With regards to Tesco, the report said that the supermarket chain was ranked the lowest amid its poor audit practices following an accounting scandal. It also blamed the ranking on the series of profit warnings it had issued over the past two years.
The IoD report said that British property developer Berkeley Group was ranked low amid weak board effectiveness and poor relationship with shareholders. Advertising firm WPP was ranked low because of the huge shareholder opposition at its June annual general meeting to the £70m ($93.88m) payout to its CEO Sir Martin Sorrell. Rolls-Royce, on the other hand, lost out amid its profit warnings and for coming under investigation by the Serious Fraud Office over allegations of illegal payments, the Guardian reported.
The report follows Theresa May's plan to crack down on the pay packages of top executives. Before becoming prime minister, she had said that she would make shareholder votes binding on pay packages of executives. Her view was even recently supported by Fidelity International, one of the biggest asset management firms in the UK.
Meanwhile, the IoD report concluded that the series of scandals and controversies ranging from zero-hours contracts to global tax bills, apart from the huge pay outs to company bosses, had negatively affected the reputation of corporate Britain. It warned UK firms to improve their corporate governance going forward as they face an uphill battle to win the confidence of the general public.
Oliver Parry, head of corporate governance policy at IoD said, "Companies need to own this now. You have got to get to grips with your corporate governance because if you don't then policymakers will regulate you more. We are saying to companies: 'You have still got an opportunity to sort it out for yourselves'."

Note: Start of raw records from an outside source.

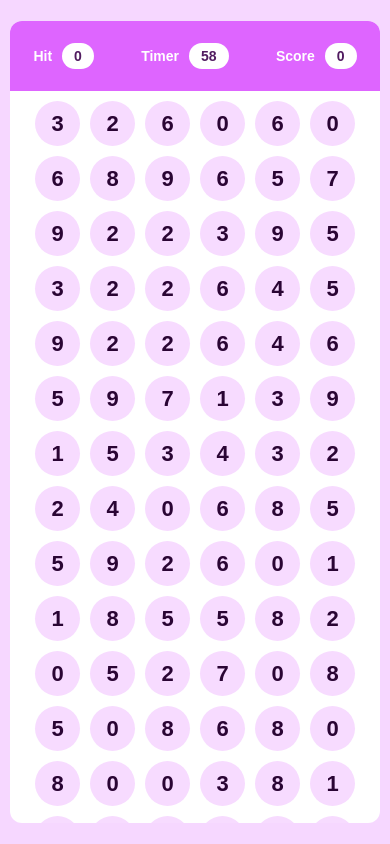
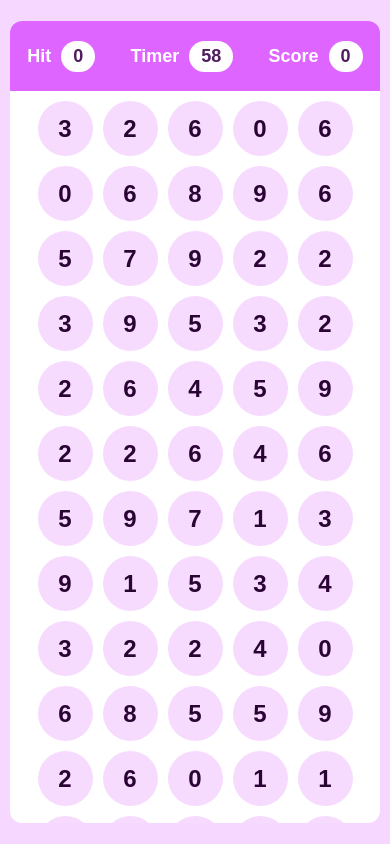
Before and after one commit to satyamco/Hit-Bubble-Game, a plain HTML site: page index.html in a window 390 px wide. Both pictures are taken after a click on the button "Start New Game". Drawn offline with Linux system fonts and the light colour scheme.

Commit message:
second commit

```diff
--- a/script.js
+++ b/script.js
@@ -4,6 +4,7 @@
 
 const btn = document.getElementById('snGame');
 const startContainer = document.getElementById('aDiv');
+let clickSound = new Audio('sound/click.mp3')
 
 function theBubbleGame() {
 
@@ -61,7 +62,7 @@ function theBubbleGame() {
         document.getElementById('score-card').innerText = score;
     }
 
-    let clickSound = new Audio('sound/click.mp3')
+
     document.getElementById('playgrnd').addEventListener('click', function (details) {
 
         let bubbleNum = Number(details.target.textContent)
--- a/styles.css
+++ b/styles.css
@@ -8,7 +8,7 @@ html,
 body {
     width: 100%;
     height: 100%;
-    font-family: 'Poppins', sans-serif;
+    font-family:  sans-serif;
     background-color: rgb(246, 215, 255);
     display: flex;
     align-items: center;
@@ -89,8 +89,9 @@ h1 {
 
 
 h2 {
-    font-size: 20px;
+    font-size: 25px;
     color: rgb(255, 255, 255);
+    font-weight: 700;
 }
 
 .contain {
@@ -138,9 +139,9 @@ h2 {
 }
 
 .bubble {
-    width: 60px;
-    height: 60px;
-    font-size: 22px;
+    width: 65px;
+    height: 65px;
+    font-size: 24px;
     font-weight: bold;
     cursor: pointer;
     border-radius: 50%;
@@ -175,7 +176,7 @@ h2 {
     }
 
     h2 {
-        font-size: 14px;
+        font-size: 18px;
     }
 
     .scard {
@@ -189,8 +190,8 @@ h2 {
     }
 
     .bubble {
-        width: 45px;
-        height: 45px;
+        width: 55px;
+        height: 55px;
     }
 
     .playgrnd {
```
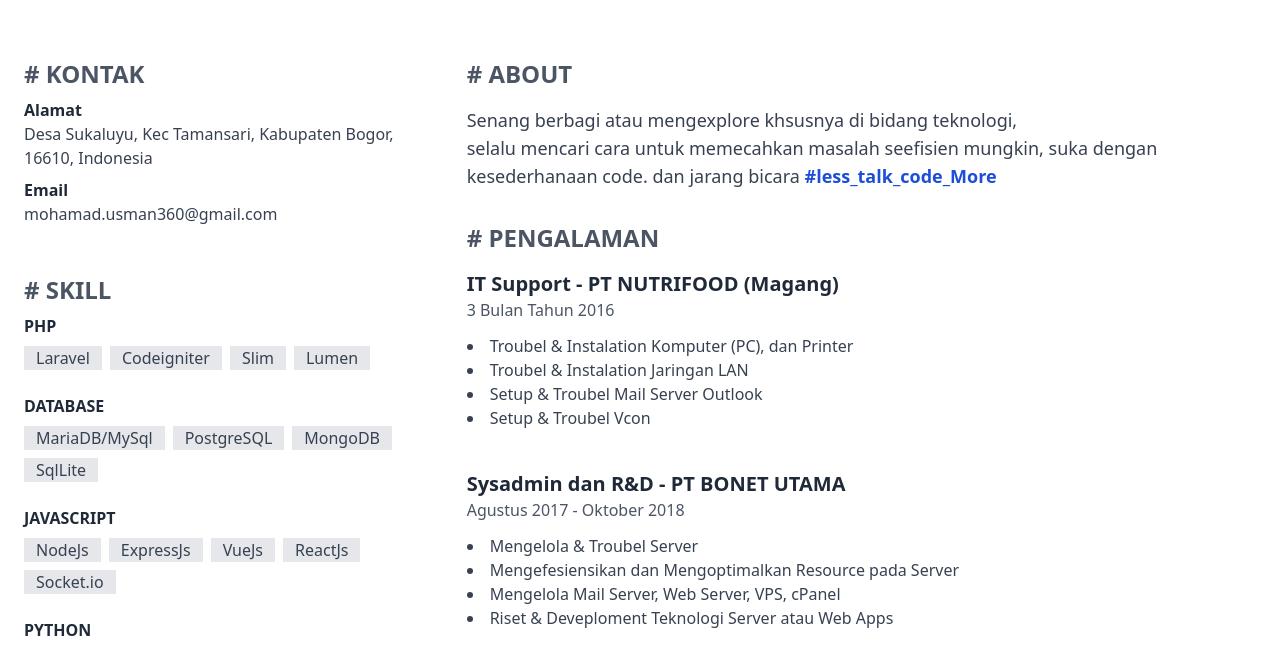
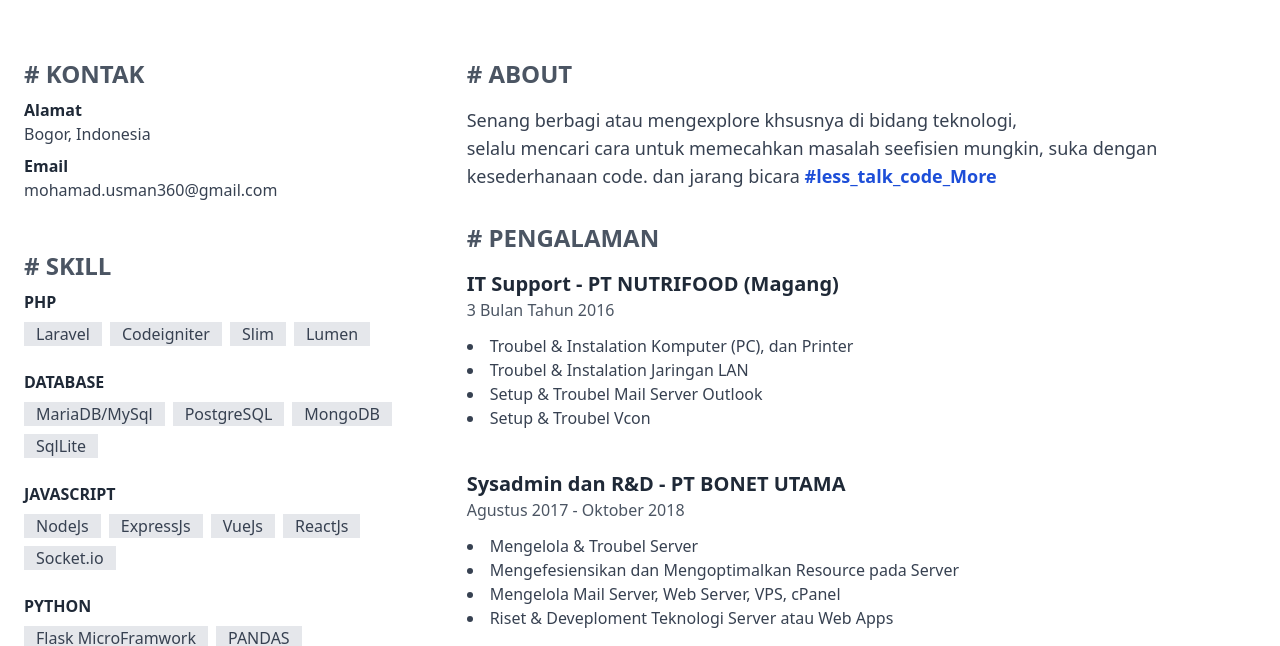
Before and after one commit to mohusman360/mohusman360.github.io, a plain HTML site: page index.html in a window 1280 px wide. Shown: the part 190-836 px from the top of the page. Drawn offline with nearby package versions, Linux system fonts and the light colour scheme.

Commit message:
Update index.html

```diff
--- a/index.html
+++ b/index.html
@@ -59,7 +59,7 @@
       <div class="flex-shrink lg:w-1/3 flex-shrink-0 text-gray-700  px-4 py-2 m-2">
         <h2 class="text-2xl font-extrabold text-gray-600"># KONTAK</h2>
         <h3 class="text font-bold mt-2 text-gray-800 ">Alamat</h3>
-        <p>Desa Sukaluyu, Kec Tamansari, Kabupaten Bogor, 16610, Indonesia </p>
+        <p>Bogor, Indonesia </p>
         <h3 class="text font-bold mt-2 text-gray-800 ">Email</h3>
         <p>mohamad.usman360@gmail.com</p>
 
```
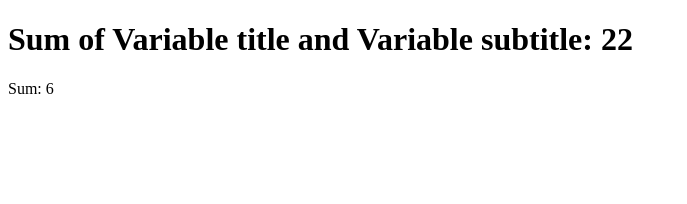
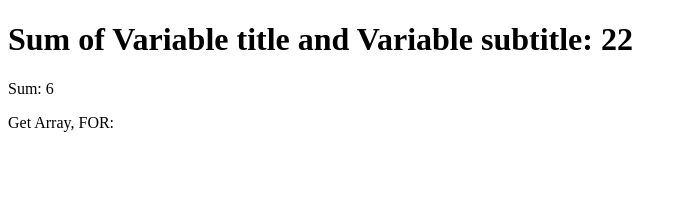
Before and after one commit to marinovivianUPB/Marino-ANGULAR-COURSE-2024, an Angular app in the folder nuevo_proyecto_angular/: page / in a window 1280 px wide. Shown: the top 204 px of the page, without its empty margins (0-687 px from the left). Built offline with nearby package versions, Linux system fonts and the light colour scheme.

Commit message:
[20-09-2024] for recorre array, solo imprime los numeros que son pares

```diff
--- a/nuevo_proyecto_angular/src/app/app.component.html
+++ b/nuevo_proyecto_angular/src/app/app.component.html
@@ -1,3 +1,4 @@
 
 <h1>Sum of Variable title and Variable subtitle: {{ title+subtitle }}</h1>
 <p>Sum: {{sum(2,4)}}</p>
+<p>Get Array, FOR: {{ getArray() }}</p>
--- a/nuevo_proyecto_angular/src/app/app.component.ts
+++ b/nuevo_proyecto_angular/src/app/app.component.ts
@@ -23,4 +23,13 @@
   private subtract(num1:number, num2:number): number{
     return num1-num2;
   }
+
+  public getArray(){
+    const persons:number[] = [1,2,3,4,5,6]
+    for(let i =0; i < persons.length; i++){
+      if(persons[i]%2 == 0){
+        console.log("person = ", persons[i])
+      }
+    }
+  }
 }
```
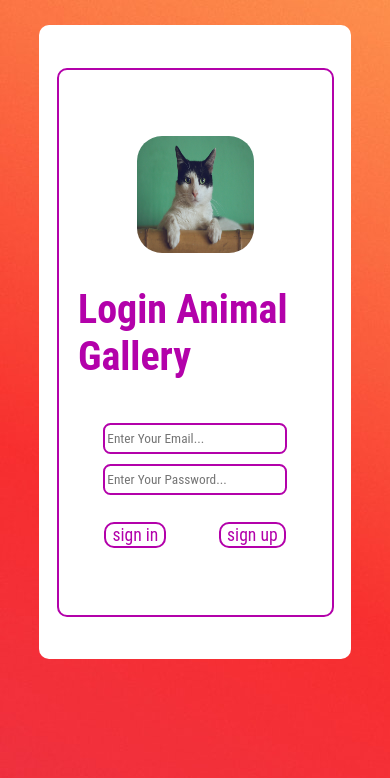
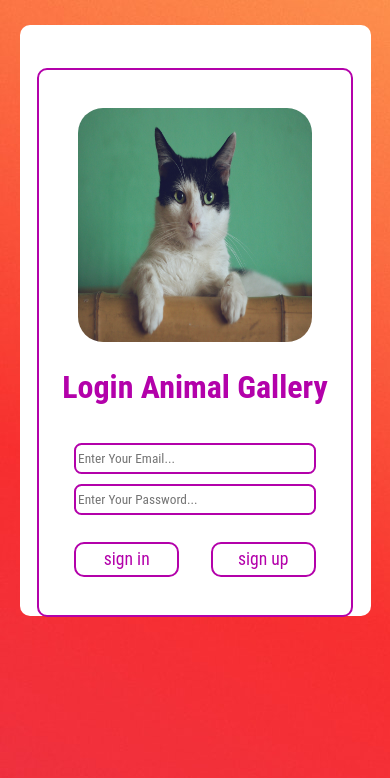
Before and after one commit to icecokel/React_AnimalGallery, a React (Create React App) app: page /signIn in a window 390 px wide. Shown: the top 778 px of the page. Built offline with nearby package versions, Linux system fonts and the light colour scheme; a web font is replaced by a local one.

Commit message:
[준비] 유틸 생성 및 스타일 수정, 데이터 수정

```diff
--- a/src/Style.css
+++ b/src/Style.css
@@ -2,7 +2,7 @@
 
 :root {
   --color-base: #ffffff;
-  --color-border: #b301aa;
+  --color-point: #b301aa;
   --color-1st-point: #e7824c;
   --color-2bd-point: #dd564a;
   --color-3bd-point: #cb1452;
@@ -35,7 +35,7 @@ h5 {
   margin: 0 auto;
 }
 
-div .main {
+.main {
   width: 100vw;
   height: 100vh;
   background-image: url(./asset/images/backGroundImage.jpg);
@@ -55,21 +55,20 @@ div .main {
 .text_simple {
   color: var(--color-text-simple);
 }
-div .content_box {
+.content_box {
   background-color: var(--color-base);
   width: 80vw;
-  display: flex;
-  flex-direction: column;
-  justify-content: center;
   border-radius: 10px;
   margin-bottom: 5vh;
+  min-width: 90vw;
+  min-height: 70vh;
 }
 
-div .login_box {
+.login_box {
   padding: 5vw;
   height: 60vh;
-  width: 60vw;
-  border: var(--color-border) solid 2px;
+  width: 60vh;
+  border: var(--color-point) solid 2px;
   display: flex;
   flex-direction: column;
   align-items: center;
@@ -78,7 +77,7 @@ div .login_box {
   margin: 5vh auto;
 }
 
-div .error_box {
+.error_box {
   background-color: var(--color-base);
   border-radius: 20px;
   height: 30vh;
@@ -100,14 +99,14 @@ input[type="email"],
 input[type="password"] {
   display: block;
   border-radius: 7.5px;
-  border: var(--color-border) solid 2px;
+  border: var(--color-point) solid 2px;
   width: 45vw;
   height: 25px;
   margin: 10px 10px 10px 10px;
   color: black;
 }
 
-div .btn_box {
+.btn_box {
   display: flex;
   justify-content: space-around;
   width: 100%;
@@ -116,18 +115,18 @@ div .btn_box {
 
 button {
   border-radius: 10px;
-  border: var(--color-border) solid 2px;
+  border: var(--color-point) solid 2px;
   background-color: var(--color-base);
   color: var(--color-text-point);
   font-size: 1.1rem;
 }
-button .login_btn {
+.login_btn {
   width: 120px;
   height: 35px;
 }
 
 button:hover {
-  background-color: var(--color-border);
+  background-color: var(--color-point);
   color: var(--color-text-simple);
 }
 
@@ -144,17 +143,17 @@ button:hover {
   padding: 10px;
 }
 
-hr .line_white {
+.line_white {
   margin: 15px auto;
   border: var(--color-text-simple) solid 3px;
   border-radius: 25px;
 }
 
-hr .line_point {
+.line_point {
   border: var(--color-text-point) solid 3px;
 }
 
-hr .line_simple {
+.line_simple {
   width: 90%;
   border: var(--color-text-simple) solid 1px;
   border-radius: 25px;
@@ -172,21 +171,33 @@ hr .line_simple {
   background-color: var(--color-base);
 }
 
-.logo {
-  font-family: var(--font-logo-base);
+.logo_box {
+  display: flex;
+  justify-content: space-between;
+  align-items: center;
+}
+
+.logo_box label {
   font-size: 2.2rem;
   border-radius: 10px;
+  font-family: var(--font-logo-base);
   color: var(--color-text-point);
   border: var(--color-1st-point) solid 2px;
   margin: 10px;
 }
+.search_bar {
+  background-color: var(--color-base);
+  text-align: center;
+}
 
-div .loginInfo_box {
+.loginInfo_box {
+  width: 100%;
+  background-color: var(--color-base);
   text-align: center;
   width: 15vw;
 }
 
-div .grid_conteiner {
+.grid_conteiner {
   padding: 10px;
   display: grid;
   height: 100%;
@@ -196,7 +207,7 @@ div .grid_conteiner {
   grid-auto-flow: column dense;
   gap: 15px;
 }
-div .grid_item {
+.grid_item {
   width: 95%;
   height: 95%;
   padding: 2.5%;
@@ -219,9 +230,95 @@ div .grid_item {
   background-color: var(--color-5th-point);
 }
 
-div .post_title {
+.post_title {
   font-size: 1.2em;
 }
-div .post_contents {
+.post_contents {
   font-size: 1em;
 }
+
+.tab_conteiner {
+  display: flex;
+  padding-left: 0px;
+  list-style: none;
+  justify-content: center;
+}
+.tab_item {
+  margin: 0 5px;
+}
+
+.tab_item label {
+  padding: 8px 15px;
+  background-color: var(--color-base);
+  border-radius: 10px;
+}
+
+.tab_item label:hover {
+  background-color: var(--color-point);
+  color: var(--color-text-simple);
+}
+
+.menu {
+  display: none;
+  padding: 8px 12px;
+  text-align: center;
+}
+
+@media only screen and (max-width: 768px) {
+  .header_box {
+    flex-direction: column;
+    height: 30vh;
+  }
+
+  .search_bar {
+    width: 100%;
+    /* display: none; */
+  }
+  .loginInfo_box {
+    width: 100%;
+    /* display: none; */
+  }
+  .loginInfo_box div,
+  span,
+  button {
+    width: 100%;
+    text-align: center;
+  }
+
+  .logo_box {
+    width: 100%;
+    font-size: 1.5rem;
+  }
+
+  h2 {
+    font-size: 2rem;
+  }
+
+  .menu {
+    display: block;
+  }
+  .login_box {
+    height: 60vh;
+    width: 70vw;
+  }
+  .content_box {
+    width: 90vw;
+    height: 70vh;
+  }
+
+  .cat_image {
+    width: 60vw;
+    height: 60vw;
+  }
+
+  .login_btn {
+    width: 27vw;
+    height: 35px;
+  }
+
+  input[type="email"],
+  input[type="password"] {
+    width: 60vw;
+    height: 25px;
+  }
+}
--- a/src/asset/data/posts.json
+++ b/src/asset/data/posts.json
@@ -1,51 +1,59 @@
 {
   "posts": [
     {
+      "width": 4,
+      "height": 6,
+      "tag": "cat",
       "title": "두번쨰",
-      "height": 6,
-      "width": 4,
       "contents": "두비두비"
     },
     {
-      "title": "세번쨰",
       "height": 3,
       "width": 5,
+      "tag": "cat",
+      "title": "세번쨰",
       "contents": "TEST"
     },
     {
-      "title": "네번쨰",
       "height": 8,
       "width": 8,
+      "tag": "dog",
+      "title": "네번쨰",
       "contents": "개머싯다"
     },
     {
-      "title": "다섯번쨰",
       "height": 7,
       "width": 6,
+      "tag": "dog",
+      "title": "다섯번쨰",
       "contents": "어케한거지"
     },
     {
-      "title": "여섯번쨰",
       "height": 4,
       "width": 5,
+      "tag": "dog",
+      "title": "여섯번쨰",
       "contents": "신기방기해 정말루"
     },
     {
-      "title": "일곱번쨰",
       "height": 10,
       "width": 5,
+      "tag": "dog",
+      "title": "일곱번쨰",
       "contents": "진짜 이거 공부하느라 힘들었다"
     },
     {
-      "title": "여덟번쨰",
       "height": 20,
       "width": 5,
+      "tag": "fox",
+      "title": "여덟번쨰",
       "contents": "오뚜기밥"
     },
     {
-      "title": "아홉번쨰",
       "height": 4,
       "width": 6,
+      "tag": "cat",
+      "title": "아홉번쨰",
       "contents": "샤라라라라라라라라라라라랄"
     }
   ]
--- a/src/components/header/Header.tsx
+++ b/src/components/header/Header.tsx
@@ -2,33 +2,45 @@ import moment from "moment";
 import { useEffect, useState } from "react";
 import { useHistory } from "react-router";
 import LoginSessionUtil from "../../util/LoginSessionUtil";
+import Tabs from "./Tabs";
 
 const Header = (props: any) => {
   return (
-    <div className="header_box">
+    <>
+      <header className="header_box">
         <Logo />
         <SearchBar />
         <SignInInfo />
-    </div>
+      </header>
+      <Tabs />
+    </>
   );
 };
 
 const Logo = (props: any) => {
   const history = useHistory();
+  const onClickMenu = () => {
+    const searchBar = document.getElementsByClassName("search_bar");
+    const loginInfoBox = document.getElementsByClassName("loginInfo_box");
+  };
   return (
+    <div className="logo_box">
       <label
-      className="logo"
         onClick={() => {
           history.push("/");
         }}
       >
         20210808
       </label>
+      <div className="menu" onClick={onClickMenu}>
+        三
+      </div>
+    </div>
   );
 };
 
 const SearchBar = () => {
-  return <div> 검색창</div>;
+  return <div className="search_bar"> 검색창</div>;
 };
 const SignInInfo = (props: any) => {
   const history = useHistory();
@@ -47,7 +59,9 @@ const SignInInfo = (props: any) => {
   return (
     <div className="loginInfo_box">
       <div>{userInfo.username}</div>
-      <div>{moment(new Date(userInfo.loginTime)).format("MM월DD일 HH:mm")}</div>
+      <span>
+        {moment(new Date(userInfo.loginTime)).format("MM월DD일 HH:mm")}
+      </span>
       <button onClick={onClickLogout}>로그아웃</button>
     </div>
   );
--- a/src/components/main/Main.tsx
+++ /dev/null
@@ -1,41 +0,0 @@
-import { useEffect, useState } from "react";
-import LoginSessionUtil from "../../util/LoginSessionUtil";
-import Header from "../header/Header";
-import testData from "../../asset/data/posts.json";
-
-const Main = (props: any) => {
-  useEffect(() => {
-    if (!LoginSessionUtil.checkLogin()) {
-      props.history.push("/signIn");
-    }
-  });
-  return (
-    <div className="main flex_row">
-      <div className="flex_column">
-        <Header />
-        <div>탭</div>
-        <div className="content_box">
-          <DashBoard />
-        </div>
-      </div>
-    </div>
-  );
-};
-
-const DashBoard = () => {
-  const [resultList, setResultList] = useState<Array<any>>([{}]);
-  useEffect(() => {
-    setResultList(testData.posts);
-  }, [resultList]);
-
-  const createStyle = (height: number, width: number) => {
-    return {
-      gridRow: "span " + height,
-      gridColumn: "span " + width,
-    };
-  };
-
-  return <div className="grid_conteiner"></div>;
-};
-
-export default Main;
--- a/src/util/LoginSessionUtil.tsx
+++ b/src/util/LoginSessionUtil.tsx
@@ -4,6 +4,10 @@ const session = sessionStorage.getItem("account") ?? `{ "isLogin": false }`;
 const accountInfo = JSON.parse(session);
 
 const LoginSessionUtil = {
+  getAccount: () => {
+    const session = sessionStorage.getItem("account") ?? `{ "isLogin": false }`;
+    return JSON.parse(session);
+  },
   login: async (email: string, isLogin: boolean) => {
     const loginTime = new Date();
     const username = Account.accountList.find((item: any) => {
@@ -16,9 +20,10 @@ const LoginSessionUtil = {
     sessionStorage.removeItem("account");
   },
   checkLogin: () => {
-    return accountInfo.isLogin;
+    return LoginSessionUtil.getAccount().isLogin;
   },
   getUserinfo: () => {
+    const accountInfo = LoginSessionUtil.getAccount();
     const res = {
       username: accountInfo.username,
       loginTime: accountInfo.loginTime,
```
Also changed, not shown: src/util/GridItemUtil.tsx (added, +10 -0 lines). Lines whose indentation alone changed are shown as unchanged.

On the other hand, the five top rated in the corporate governance list include British American Tobacco, Unilever, Diageo, Sage and Next. IoD said the ranking was based on board effectiveness, audit and risk, pay, shareholders relationship, and the opinion of its members including company secretaries, accountants and other groups.